→ PROBLEM DESCRIPTION:
Scan the material for the word "function" and copy each line where it occurs.

→ DATA EXTRACT:
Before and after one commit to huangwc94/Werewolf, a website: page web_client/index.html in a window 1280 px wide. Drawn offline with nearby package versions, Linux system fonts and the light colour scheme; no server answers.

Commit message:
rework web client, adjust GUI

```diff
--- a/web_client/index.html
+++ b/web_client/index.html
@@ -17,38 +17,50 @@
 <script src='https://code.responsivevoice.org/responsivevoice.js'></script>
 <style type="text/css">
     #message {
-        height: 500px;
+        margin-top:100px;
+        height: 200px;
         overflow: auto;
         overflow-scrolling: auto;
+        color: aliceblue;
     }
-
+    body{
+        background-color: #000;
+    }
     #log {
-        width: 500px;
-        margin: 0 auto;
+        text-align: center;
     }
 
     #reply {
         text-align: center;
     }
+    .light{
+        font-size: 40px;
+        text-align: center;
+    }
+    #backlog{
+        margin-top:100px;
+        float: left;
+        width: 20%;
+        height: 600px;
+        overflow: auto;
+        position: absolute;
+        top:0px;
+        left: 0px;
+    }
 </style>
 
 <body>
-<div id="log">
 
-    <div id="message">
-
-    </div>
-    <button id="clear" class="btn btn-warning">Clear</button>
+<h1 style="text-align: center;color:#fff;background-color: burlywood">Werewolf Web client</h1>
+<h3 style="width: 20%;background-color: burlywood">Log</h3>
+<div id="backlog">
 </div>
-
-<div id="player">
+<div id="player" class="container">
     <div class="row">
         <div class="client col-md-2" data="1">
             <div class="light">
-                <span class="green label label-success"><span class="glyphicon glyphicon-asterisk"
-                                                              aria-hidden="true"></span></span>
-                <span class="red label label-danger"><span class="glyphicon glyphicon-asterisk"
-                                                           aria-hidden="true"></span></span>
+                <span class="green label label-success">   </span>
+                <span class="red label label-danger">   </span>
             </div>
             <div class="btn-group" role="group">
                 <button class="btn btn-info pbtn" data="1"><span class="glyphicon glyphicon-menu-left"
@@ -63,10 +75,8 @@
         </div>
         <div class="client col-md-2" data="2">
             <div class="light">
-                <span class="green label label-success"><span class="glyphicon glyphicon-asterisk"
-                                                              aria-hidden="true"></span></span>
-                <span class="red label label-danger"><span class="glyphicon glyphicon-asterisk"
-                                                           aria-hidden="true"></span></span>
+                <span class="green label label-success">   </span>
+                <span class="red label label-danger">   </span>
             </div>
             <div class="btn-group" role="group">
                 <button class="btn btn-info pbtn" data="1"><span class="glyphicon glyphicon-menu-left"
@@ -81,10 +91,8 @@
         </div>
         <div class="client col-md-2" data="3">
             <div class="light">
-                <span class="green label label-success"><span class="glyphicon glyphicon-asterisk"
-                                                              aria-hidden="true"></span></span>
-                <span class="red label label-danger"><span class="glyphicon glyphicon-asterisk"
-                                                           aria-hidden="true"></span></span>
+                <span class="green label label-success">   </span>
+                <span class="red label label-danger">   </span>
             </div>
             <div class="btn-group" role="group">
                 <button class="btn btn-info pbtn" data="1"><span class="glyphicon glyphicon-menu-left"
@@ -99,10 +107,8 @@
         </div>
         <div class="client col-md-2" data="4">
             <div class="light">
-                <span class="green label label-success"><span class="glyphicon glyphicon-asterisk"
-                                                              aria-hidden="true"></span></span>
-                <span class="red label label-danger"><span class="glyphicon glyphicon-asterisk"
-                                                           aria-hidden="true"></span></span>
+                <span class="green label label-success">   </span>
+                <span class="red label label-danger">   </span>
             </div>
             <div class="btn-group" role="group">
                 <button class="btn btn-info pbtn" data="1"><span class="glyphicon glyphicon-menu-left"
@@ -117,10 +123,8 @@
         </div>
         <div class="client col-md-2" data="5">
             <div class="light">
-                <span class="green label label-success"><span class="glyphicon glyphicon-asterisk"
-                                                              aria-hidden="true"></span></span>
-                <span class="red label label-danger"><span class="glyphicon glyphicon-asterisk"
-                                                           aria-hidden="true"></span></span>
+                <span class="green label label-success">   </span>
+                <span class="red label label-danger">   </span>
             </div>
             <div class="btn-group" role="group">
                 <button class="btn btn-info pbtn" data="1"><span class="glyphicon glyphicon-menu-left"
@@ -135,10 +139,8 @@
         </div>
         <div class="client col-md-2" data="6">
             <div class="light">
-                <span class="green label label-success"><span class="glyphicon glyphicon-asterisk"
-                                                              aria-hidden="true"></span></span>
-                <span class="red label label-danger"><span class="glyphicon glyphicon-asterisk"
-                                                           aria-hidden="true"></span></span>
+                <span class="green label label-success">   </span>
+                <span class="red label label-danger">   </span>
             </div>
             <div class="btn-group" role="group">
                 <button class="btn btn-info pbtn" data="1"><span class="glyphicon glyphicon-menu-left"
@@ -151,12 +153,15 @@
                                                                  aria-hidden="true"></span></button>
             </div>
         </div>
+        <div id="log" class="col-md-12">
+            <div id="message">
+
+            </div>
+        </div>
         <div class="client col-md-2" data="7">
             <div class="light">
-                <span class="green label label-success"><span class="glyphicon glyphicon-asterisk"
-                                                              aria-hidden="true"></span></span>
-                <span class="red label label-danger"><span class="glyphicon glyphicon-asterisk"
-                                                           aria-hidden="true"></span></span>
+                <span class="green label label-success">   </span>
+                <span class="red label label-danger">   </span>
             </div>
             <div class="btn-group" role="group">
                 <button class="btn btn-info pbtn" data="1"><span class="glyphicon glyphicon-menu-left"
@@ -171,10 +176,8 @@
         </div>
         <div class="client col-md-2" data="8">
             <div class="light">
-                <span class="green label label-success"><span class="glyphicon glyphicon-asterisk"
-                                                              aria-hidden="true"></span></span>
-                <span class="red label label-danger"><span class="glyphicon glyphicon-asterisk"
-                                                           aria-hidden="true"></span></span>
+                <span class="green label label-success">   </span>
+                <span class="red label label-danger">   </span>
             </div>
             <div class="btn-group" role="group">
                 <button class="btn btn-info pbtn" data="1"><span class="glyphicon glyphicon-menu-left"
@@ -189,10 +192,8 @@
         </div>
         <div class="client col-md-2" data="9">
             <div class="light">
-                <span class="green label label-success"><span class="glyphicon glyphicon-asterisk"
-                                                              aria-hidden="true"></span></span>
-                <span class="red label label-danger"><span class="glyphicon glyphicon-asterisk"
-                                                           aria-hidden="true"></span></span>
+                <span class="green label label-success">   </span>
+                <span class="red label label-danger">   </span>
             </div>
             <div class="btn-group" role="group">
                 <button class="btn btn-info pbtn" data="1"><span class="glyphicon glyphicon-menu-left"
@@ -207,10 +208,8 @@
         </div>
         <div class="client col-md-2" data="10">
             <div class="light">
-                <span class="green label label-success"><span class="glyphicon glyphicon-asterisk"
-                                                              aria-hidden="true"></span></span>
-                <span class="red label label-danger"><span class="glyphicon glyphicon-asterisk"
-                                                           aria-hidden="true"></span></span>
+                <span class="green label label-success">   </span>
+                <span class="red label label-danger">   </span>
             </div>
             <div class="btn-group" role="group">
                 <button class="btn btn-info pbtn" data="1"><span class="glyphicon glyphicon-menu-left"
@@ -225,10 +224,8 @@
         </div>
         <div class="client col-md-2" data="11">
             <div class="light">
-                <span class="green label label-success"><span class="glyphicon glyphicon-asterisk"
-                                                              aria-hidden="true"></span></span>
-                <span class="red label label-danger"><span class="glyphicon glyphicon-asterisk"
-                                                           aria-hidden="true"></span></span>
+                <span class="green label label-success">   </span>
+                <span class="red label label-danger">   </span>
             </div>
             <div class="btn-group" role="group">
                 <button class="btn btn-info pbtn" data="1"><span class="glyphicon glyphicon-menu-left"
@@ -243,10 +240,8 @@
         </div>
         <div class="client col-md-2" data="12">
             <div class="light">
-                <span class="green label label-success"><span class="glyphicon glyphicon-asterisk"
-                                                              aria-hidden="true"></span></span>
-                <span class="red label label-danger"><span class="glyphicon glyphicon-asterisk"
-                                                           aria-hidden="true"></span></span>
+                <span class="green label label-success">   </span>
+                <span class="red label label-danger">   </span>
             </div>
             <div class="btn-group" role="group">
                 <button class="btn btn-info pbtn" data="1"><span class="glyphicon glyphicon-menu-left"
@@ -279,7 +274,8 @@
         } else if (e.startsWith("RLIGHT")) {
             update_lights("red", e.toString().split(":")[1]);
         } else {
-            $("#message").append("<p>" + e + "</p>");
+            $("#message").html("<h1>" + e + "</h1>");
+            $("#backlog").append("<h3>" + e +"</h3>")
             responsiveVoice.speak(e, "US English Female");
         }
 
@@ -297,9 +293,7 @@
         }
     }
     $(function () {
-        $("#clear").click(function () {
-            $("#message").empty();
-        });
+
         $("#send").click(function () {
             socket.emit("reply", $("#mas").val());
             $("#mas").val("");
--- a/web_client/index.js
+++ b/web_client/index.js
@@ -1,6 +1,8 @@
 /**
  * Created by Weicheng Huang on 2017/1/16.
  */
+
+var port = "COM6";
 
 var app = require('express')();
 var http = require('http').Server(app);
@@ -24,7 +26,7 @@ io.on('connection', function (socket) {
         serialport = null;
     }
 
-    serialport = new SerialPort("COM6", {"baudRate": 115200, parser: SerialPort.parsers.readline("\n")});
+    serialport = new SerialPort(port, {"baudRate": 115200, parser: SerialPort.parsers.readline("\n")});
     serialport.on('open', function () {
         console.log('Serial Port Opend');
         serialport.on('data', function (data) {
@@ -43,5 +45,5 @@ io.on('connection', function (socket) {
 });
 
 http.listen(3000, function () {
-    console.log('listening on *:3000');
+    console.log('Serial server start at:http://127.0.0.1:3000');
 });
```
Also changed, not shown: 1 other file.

→ RESULT OF THE EXERCISE:
     $(function () {
-        $("#clear").click(function () {
         $("#send").click(function () {
@@ -24,7 +26,7 @@ io.on('connection', function (socket) {
     serialport.on('open', function () {
         serialport.on('data', function (data) {
@@ -43,5 +45,5 @@ io.on('connection', function (socket) {
 http.listen(3000, function () {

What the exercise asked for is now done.